Exercise aim: Sift the listing for lines that hold the string "Others" and pull them out.

Data to examine START

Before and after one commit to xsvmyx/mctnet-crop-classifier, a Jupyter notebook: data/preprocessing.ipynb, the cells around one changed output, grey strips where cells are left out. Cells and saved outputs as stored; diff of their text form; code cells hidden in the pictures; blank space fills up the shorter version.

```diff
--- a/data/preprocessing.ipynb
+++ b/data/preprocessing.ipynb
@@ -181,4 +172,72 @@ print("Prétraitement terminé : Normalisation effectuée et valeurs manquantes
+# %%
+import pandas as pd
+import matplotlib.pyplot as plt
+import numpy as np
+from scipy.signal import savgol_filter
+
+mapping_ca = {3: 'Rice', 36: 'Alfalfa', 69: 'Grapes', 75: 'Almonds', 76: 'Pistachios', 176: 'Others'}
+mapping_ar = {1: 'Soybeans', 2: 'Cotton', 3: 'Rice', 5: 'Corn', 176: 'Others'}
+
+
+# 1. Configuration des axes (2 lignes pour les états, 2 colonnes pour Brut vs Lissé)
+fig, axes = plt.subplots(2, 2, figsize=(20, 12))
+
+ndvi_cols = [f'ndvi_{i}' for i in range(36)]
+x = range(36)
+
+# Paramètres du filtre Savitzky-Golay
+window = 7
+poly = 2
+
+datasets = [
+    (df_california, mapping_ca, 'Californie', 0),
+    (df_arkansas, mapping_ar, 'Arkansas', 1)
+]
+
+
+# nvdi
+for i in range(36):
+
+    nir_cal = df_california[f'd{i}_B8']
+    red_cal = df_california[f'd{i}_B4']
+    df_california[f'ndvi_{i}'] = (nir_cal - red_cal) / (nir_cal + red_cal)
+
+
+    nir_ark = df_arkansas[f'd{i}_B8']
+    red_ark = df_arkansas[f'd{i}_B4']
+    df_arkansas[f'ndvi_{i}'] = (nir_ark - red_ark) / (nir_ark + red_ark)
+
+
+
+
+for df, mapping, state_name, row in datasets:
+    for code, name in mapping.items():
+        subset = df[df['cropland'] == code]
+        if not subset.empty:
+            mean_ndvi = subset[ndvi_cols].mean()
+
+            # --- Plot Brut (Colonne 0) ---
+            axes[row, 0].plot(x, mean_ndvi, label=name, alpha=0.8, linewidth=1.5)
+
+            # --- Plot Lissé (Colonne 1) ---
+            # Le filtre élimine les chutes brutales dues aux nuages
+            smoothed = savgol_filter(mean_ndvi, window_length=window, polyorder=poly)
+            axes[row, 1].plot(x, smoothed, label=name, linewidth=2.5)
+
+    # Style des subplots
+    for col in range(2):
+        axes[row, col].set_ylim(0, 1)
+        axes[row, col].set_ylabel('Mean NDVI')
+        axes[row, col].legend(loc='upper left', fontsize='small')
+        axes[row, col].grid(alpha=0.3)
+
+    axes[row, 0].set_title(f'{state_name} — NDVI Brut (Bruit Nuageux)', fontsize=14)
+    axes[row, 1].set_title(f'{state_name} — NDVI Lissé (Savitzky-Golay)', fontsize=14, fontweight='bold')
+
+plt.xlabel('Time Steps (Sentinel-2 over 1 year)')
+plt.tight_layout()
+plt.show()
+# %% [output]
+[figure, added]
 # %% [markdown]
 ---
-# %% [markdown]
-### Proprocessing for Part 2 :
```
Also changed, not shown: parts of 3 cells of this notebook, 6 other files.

Data to examine END

Output:
+mapping_ca = {3: 'Rice', 36: 'Alfalfa', 69: 'Grapes', 75: 'Almonds', 76: 'Pistachios', 176: 'Others'}
+mapping_ar = {1: 'Soybeans', 2: 'Cotton', 3: 'Rice', 5: 'Corn', 176: 'Others'}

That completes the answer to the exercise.